**Before-and-after change data:**
◆ ◆ ◆ ◆
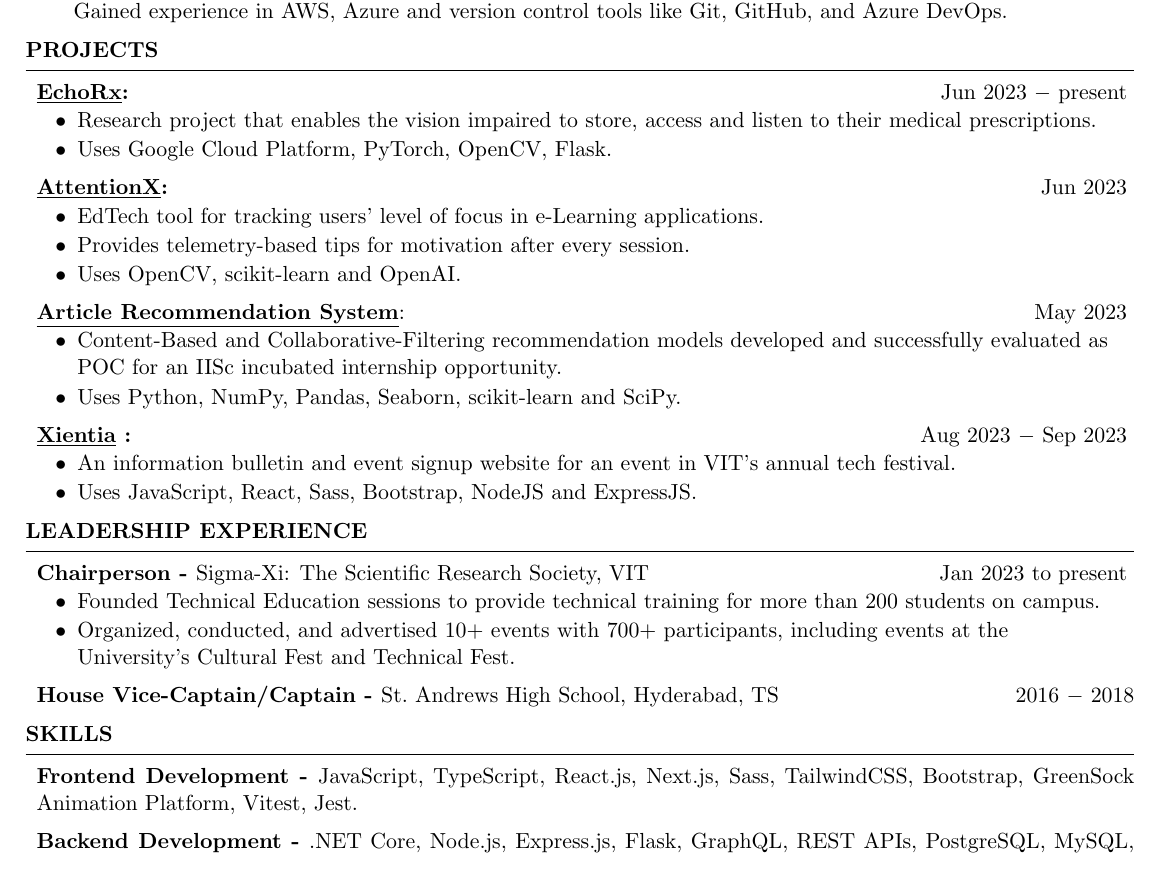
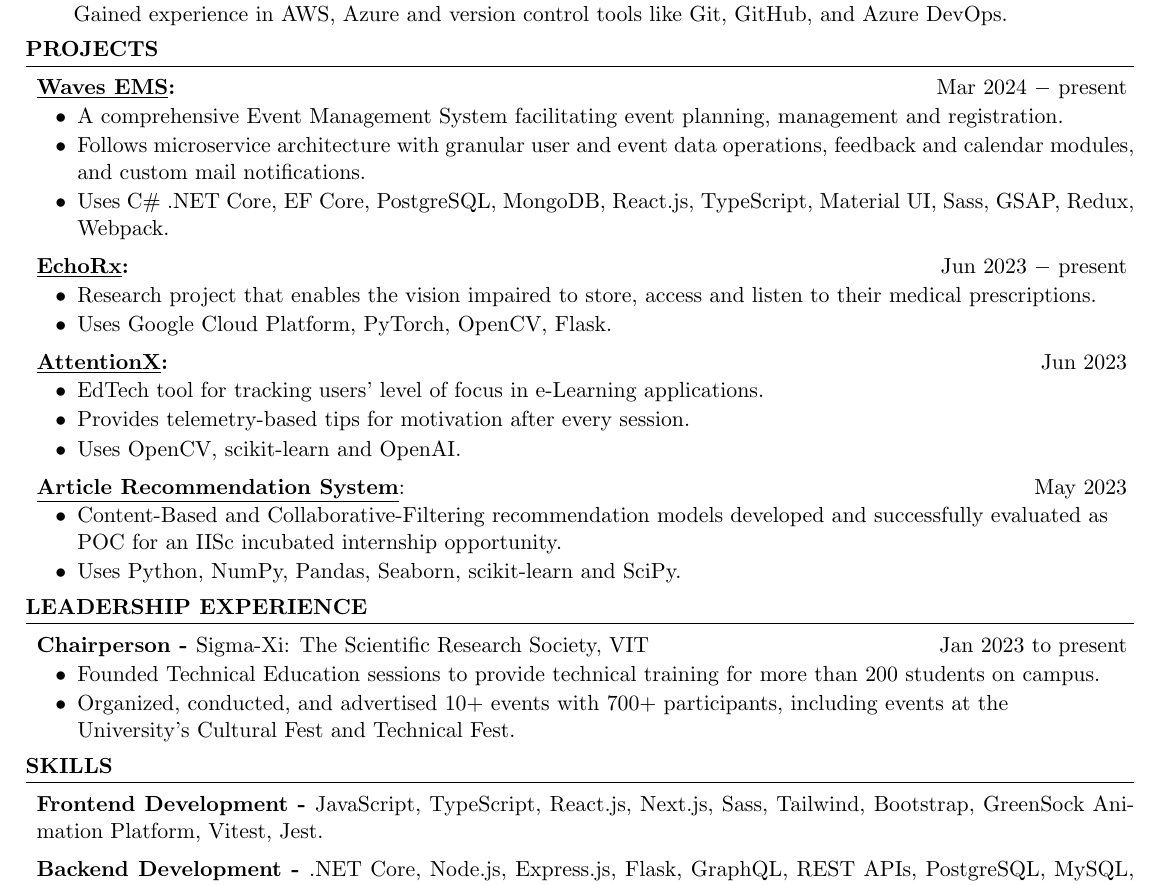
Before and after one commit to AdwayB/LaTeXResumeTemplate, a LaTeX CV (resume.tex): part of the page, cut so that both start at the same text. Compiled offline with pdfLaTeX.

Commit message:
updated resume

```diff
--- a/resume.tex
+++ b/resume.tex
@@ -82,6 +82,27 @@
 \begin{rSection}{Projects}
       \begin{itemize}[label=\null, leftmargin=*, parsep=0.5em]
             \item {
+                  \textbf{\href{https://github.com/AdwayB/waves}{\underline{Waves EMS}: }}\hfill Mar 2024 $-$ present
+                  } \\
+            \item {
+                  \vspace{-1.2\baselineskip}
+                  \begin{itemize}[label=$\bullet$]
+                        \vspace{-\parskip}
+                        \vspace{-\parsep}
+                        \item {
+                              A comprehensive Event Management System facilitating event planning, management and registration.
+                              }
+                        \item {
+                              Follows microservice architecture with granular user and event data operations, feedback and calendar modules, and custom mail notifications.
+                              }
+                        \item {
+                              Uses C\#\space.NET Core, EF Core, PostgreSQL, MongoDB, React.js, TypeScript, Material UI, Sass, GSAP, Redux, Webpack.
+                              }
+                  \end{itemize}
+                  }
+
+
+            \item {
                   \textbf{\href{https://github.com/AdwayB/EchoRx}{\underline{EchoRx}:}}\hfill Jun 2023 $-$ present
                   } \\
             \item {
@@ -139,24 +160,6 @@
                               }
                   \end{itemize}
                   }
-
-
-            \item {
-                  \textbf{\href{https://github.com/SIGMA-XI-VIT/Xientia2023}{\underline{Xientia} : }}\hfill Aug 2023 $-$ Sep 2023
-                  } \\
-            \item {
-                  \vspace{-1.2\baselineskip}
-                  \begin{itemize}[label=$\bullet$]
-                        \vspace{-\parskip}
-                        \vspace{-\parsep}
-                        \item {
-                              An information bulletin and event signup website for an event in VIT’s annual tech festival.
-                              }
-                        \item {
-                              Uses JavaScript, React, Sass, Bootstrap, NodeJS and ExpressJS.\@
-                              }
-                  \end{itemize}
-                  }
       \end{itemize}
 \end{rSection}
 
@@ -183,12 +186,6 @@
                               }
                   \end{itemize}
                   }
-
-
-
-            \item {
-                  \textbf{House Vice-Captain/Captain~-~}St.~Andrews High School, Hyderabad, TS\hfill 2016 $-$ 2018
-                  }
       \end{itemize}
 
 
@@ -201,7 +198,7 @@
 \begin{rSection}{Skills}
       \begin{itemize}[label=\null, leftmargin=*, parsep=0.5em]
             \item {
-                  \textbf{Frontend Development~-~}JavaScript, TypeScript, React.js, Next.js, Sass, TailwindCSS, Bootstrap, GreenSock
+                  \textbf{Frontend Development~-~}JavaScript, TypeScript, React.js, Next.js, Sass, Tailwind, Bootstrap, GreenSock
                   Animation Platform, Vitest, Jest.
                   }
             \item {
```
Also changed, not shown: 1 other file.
◆ ◆ ◆ ◆
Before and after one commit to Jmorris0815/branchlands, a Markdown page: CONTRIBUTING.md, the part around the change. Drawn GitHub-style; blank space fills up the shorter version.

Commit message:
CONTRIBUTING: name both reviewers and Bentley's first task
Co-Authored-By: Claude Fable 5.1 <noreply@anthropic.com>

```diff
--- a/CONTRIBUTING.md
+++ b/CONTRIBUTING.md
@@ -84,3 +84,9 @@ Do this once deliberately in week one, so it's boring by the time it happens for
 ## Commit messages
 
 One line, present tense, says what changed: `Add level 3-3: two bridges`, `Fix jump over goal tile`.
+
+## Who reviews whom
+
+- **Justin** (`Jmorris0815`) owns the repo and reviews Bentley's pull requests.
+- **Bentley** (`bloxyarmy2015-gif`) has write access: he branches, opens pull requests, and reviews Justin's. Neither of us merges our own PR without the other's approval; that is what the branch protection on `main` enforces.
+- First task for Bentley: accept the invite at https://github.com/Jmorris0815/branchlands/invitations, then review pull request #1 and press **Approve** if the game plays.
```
◆ ◆ ◆ ◆
**Your task:**
Check each line of the data for "resume". Copy the lines where it turns up.

**Solution to this task:**
Before and after one commit to AdwayB/LaTeXResumeTemplate, a LaTeX CV (resume.tex): part of the page, cut so that both start at the same text. Compiled offline with pdfLaTeX.
updated resume
--- a/resume.tex
+++ b/resume.tex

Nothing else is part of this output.